Wynn Alan Bruce, a Boulder, Colorado resident, was 50 years old. Bruce was a Buddhist who followed the Shambhala Buddhist path. He was a photojournalist and portrait photographer who attended Front Range Community College and Community College of Denver.
Bruce displayed his deep worry about climate change on his Facebook account in the years leading up to his self-immolation, posting relevant news stories and supporting activists like Greta Thunberg.
He started using the account in April 2020 to criticize public inactivity in the face of the climate crisis. On October 30, 2020, Bruce sent a link to an edX course on climate change science.

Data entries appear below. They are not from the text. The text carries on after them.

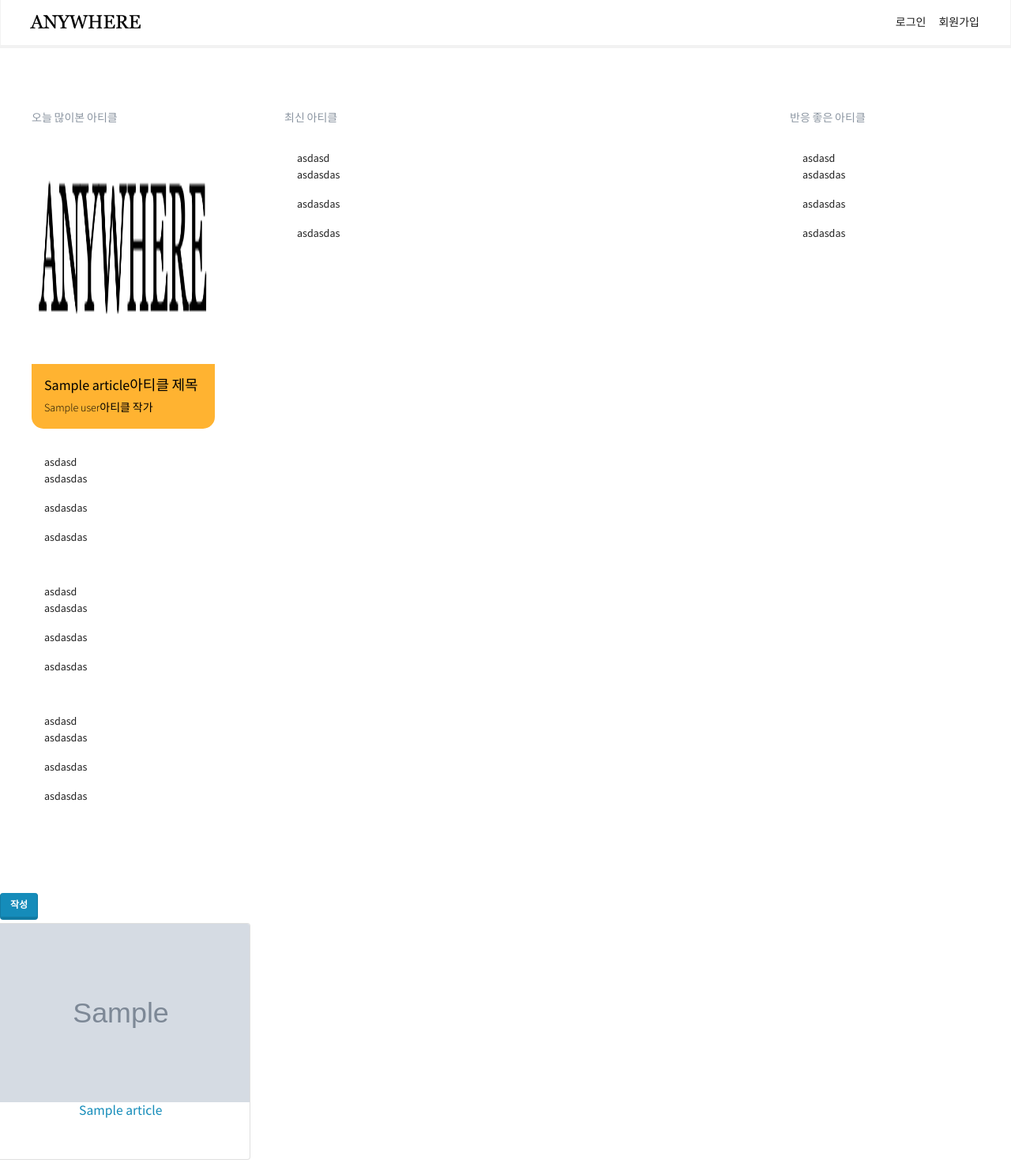
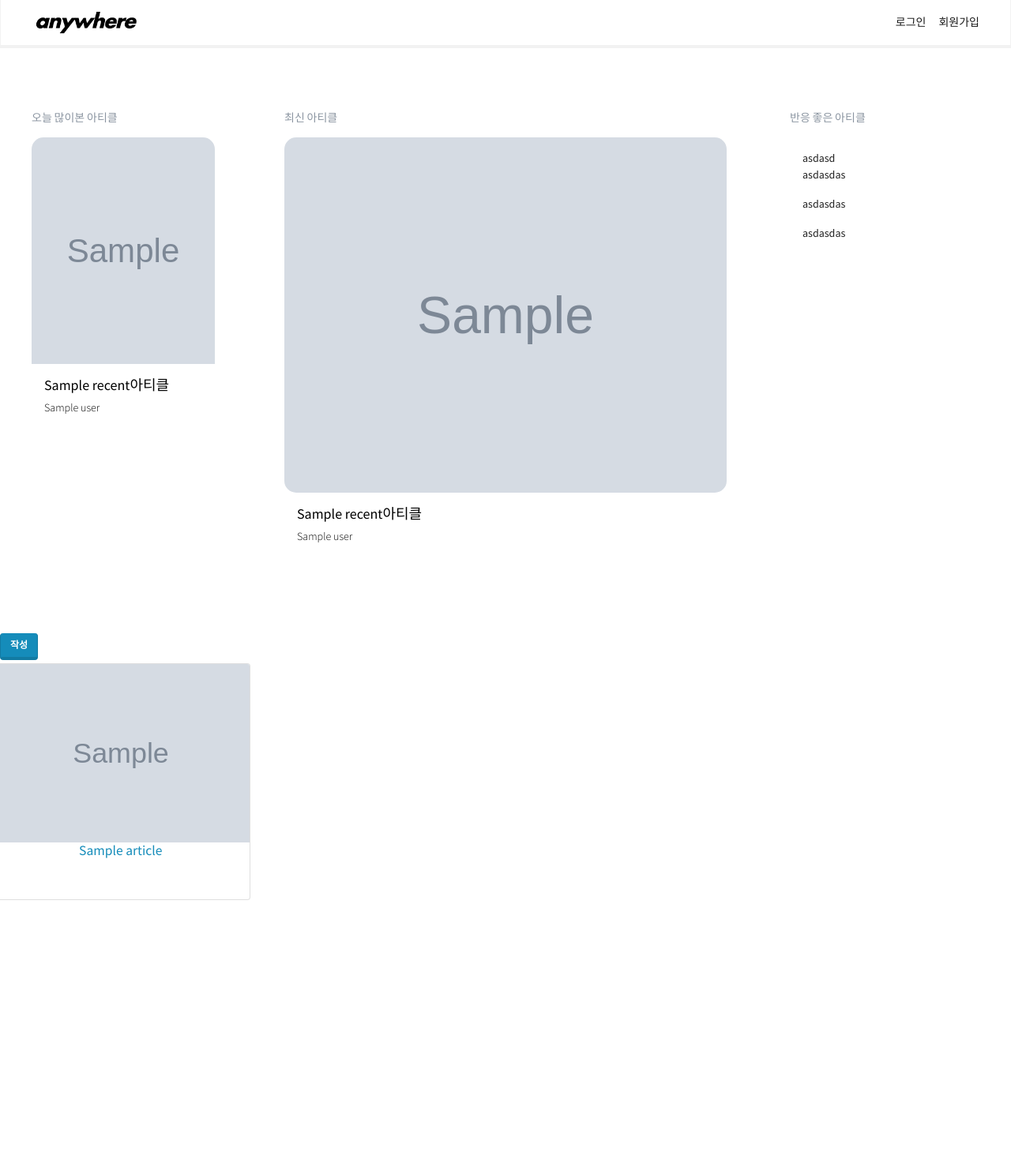
Before and after one commit to tnpfldyd/anywhere_pjt, a Django app: template articles/templates/articles/index.html in a window 1280 px wide. Shown: the whole page at 79% size. After the commit the page ends 1140 px from the top, so only its background shows below. Run offline with Django 3.2, Linux system fonts and the light colour scheme; the template is opened without the code that fills it: most values are stand-ins (such as "Sample title", 1, 10 or a date in 2020); grey boxes marked "Sample" are stand-in pictures; some libraries are stand-ins or nearby versions.

Commit message:
style: articles/index card design

```diff
--- a/articles/templates/articles/index.html
+++ b/articles/templates/articles/index.html
@@ -8,39 +8,46 @@
     <aside class="aside-left">
       <h2 class="mb-3" style="font-size: 14px; color: #8b95a1">오늘 많이본 아티클</h2>
       <ul>
+        {% for recent in recents %}
         <li>
-          <a class="click" href="{% url 'articles:index' %}">
+          <a class="click" href="{% url 'articles:detail' recent.pk %}">
             <div class="contentcard h-100 p-0" style="border-radius: 15px;">
-              <img width="287px" height="287px" class="card-img-top" src="{% static 'img/logo1.png' %}">
-              <div class="card-body p-3" style="border-radius: 0 0 15px 15px; background-color: rgb(255, 179, 49);">
+              <img width="287px" height="287px" class="card-img-top" src="{{ recent.thumbnail.url }}"
+                style="border-radius: 15px 15px 0 0">
+              <div class="card-body p-3" style="border-radius: 0 0 15px 15px;">
                 <div class=" d-flex flex-start" style="flex-direction: column;">
-                  <h4 style="font-size: 18px">{{ article.title }}아티클 제목</h4>
-                  <span style="font-size: 14px; font-weight: lighter;">{{ article.user }}아티클 작가</span>
+                  <h4 style="font-size: 18px">{{ recent.title }}아티클</h4>
+                  <span style="font-size: 14px; font-weight: lighter;">{{ recent.user }}</span>
                 </div>
               </div>
             </div>
           </a>
         </li>
+        {% endfor %}
       </ul>
-
-      <div class="contentcard">asdasd<p>asdasdas</p>
-        <p>asdasdas</p>
-        <p>asdasdas</p>
-      </div>
-      <div class="contentcard">asdasd<p>asdasdas</p>
-        <p>asdasdas</p>
-        <p>asdasdas</p>
-      </div>
-      <div class="contentcard">asdasd<p>asdasdas</p>
-        <p>asdasdas</p>
-        <p>asdasdas</p>
-      </div>
     </aside>
     <section class="section-center">
       <h2 class="mb-3" style="font-size: 14px; color: #8b95a1">최신 아티클</h2>
-      <div class="contentcard">asdasd<p>asdasdas</p>
-        <p>asdasdas</p>
-        <p>asdasdas</p>
+      <ul>
+        {% for recent in recents %}
+        <li>
+          <a class="click" href="{% url 'articles:detail' recent.pk %}">
+            <div style="border-radius: 15px; height: 100%; padding: 0;">
+              <div class="recent-img">
+                <img width="100%" height="450px" class="recent-img" src="{{ recent.thumbnail.url }}"
+                  style="border-radius: 15px">
+              </div>
+              <div class="card-body p-3" style="border-radius: 0 0 15px 15px;">
+                <div class=" d-flex flex-start" style="flex-direction: column;">
+                  <h4 style="font-size: 18px">{{ recent.title }}아티클</h4>
+                  <span style="font-size: 14px; font-weight: lighter;">{{ recent.user }}</span>
+                </div>
+              </div>
+            </div>
+          </a>
+        </li>
+        {% endfor %}
+      </ul>
     </section>
     <aside class="aside-left">
       <h2 class="mb-3" style="font-size: 14px; color: #8b95a1">반응 좋은 아티클</h2>
--- a/static/css/style.css
+++ b/static/css/style.css
@@ -40,3 +40,10 @@ li {
   transition: all ease-in-out .3s;
   box-shadow: 4px 12px 30px 6px rgb(0 0 0 / 9%);
 }
+
+.recent-img:hover {
+  border-radius: 15px;
+  transform: translateY(-5px);
+  transition: all ease-in-out .3s;
+  box-shadow: 4px 12px 30px 6px rgb(0 0 0 / 9%);
+}
--- a/templates/base.html
+++ b/templates/base.html
@@ -21,7 +21,7 @@
     <nav class="navbar navbar-expand-sm navbar-light bg-light">
       <div class="container-fluid">
         <a class="navbar-brand" href="{% url 'articles:index' %}"><img width="100%" height="30px"
-            src="{% static 'img/logo1.png' %}"> </a>
+            src="{% static 'img/logo2.png' %}"> </a>
         <button class="navbar-toggler" type="button" data-bs-toggle="collapse" data-bs-target="#navbarColor03"
           aria-controls="navbarColor03" aria-expanded="false" aria-label="Toggle navigation">
           <span class="navbar-toggler-icon"></span>
```
Also changed, not shown: articles/views.py (+7 -1 lines), articles/migrations/0001_initial.py, media/images/logo2.png (added), media/images/logo2_b6Ov2NC.png (added), media/thumbnail/logo2.jpg (added), media/thumbnail/logo2_I1g5peX.jpg (added), static/img/logo2.png (added).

In April 2021, Bruce commented “4-1-1” on the post; in October 2021, he edited the comment, adding a fire emoji. On April 2, 2022, he edited the comment again to add the date “4/22/2022”.
Additionally, in January 2022, Bruce posted a photo of antiwar activist Thích Nhất Hạnh, who had written in 1965 that “to burn oneself by fire is to prove that what one is saying is of the utmost importance.”
Bruce self-immolated in the plaza of the United States Supreme Court Building around 6:30 p.m. on April 22, 2022 (Earth Day).
On Twitter, footage showed police officers immediately extinguishing Bruce’s fire. No one else was hurt.
He was transported to a hospital by a National Park Service chopper minutes after committing self-immolation. As a result of his injuries, Bruce died the next day.
The area surrounding the plaza was closed to the public by the Supreme Court Police, the United States Capitol Police, and the Metropolitan Police Department, citing the necessity for additional investigation; two streets were momentarily closed but reopened the next day.
Bruce’s neighbors told KMGH-TV that they were uncertain how Bruce got to Washington, D.C., stating that he was unable to drive because of a childhood injury to his leg and head.
Following his death, Bruce’s Facebook page became a site for messages from climate activists and his friends. The Independent reported that environmental activists were planning a vigil for him.
Posted in accordance with Title 17, Section 107, US Code, for noncommercial, educational purposes.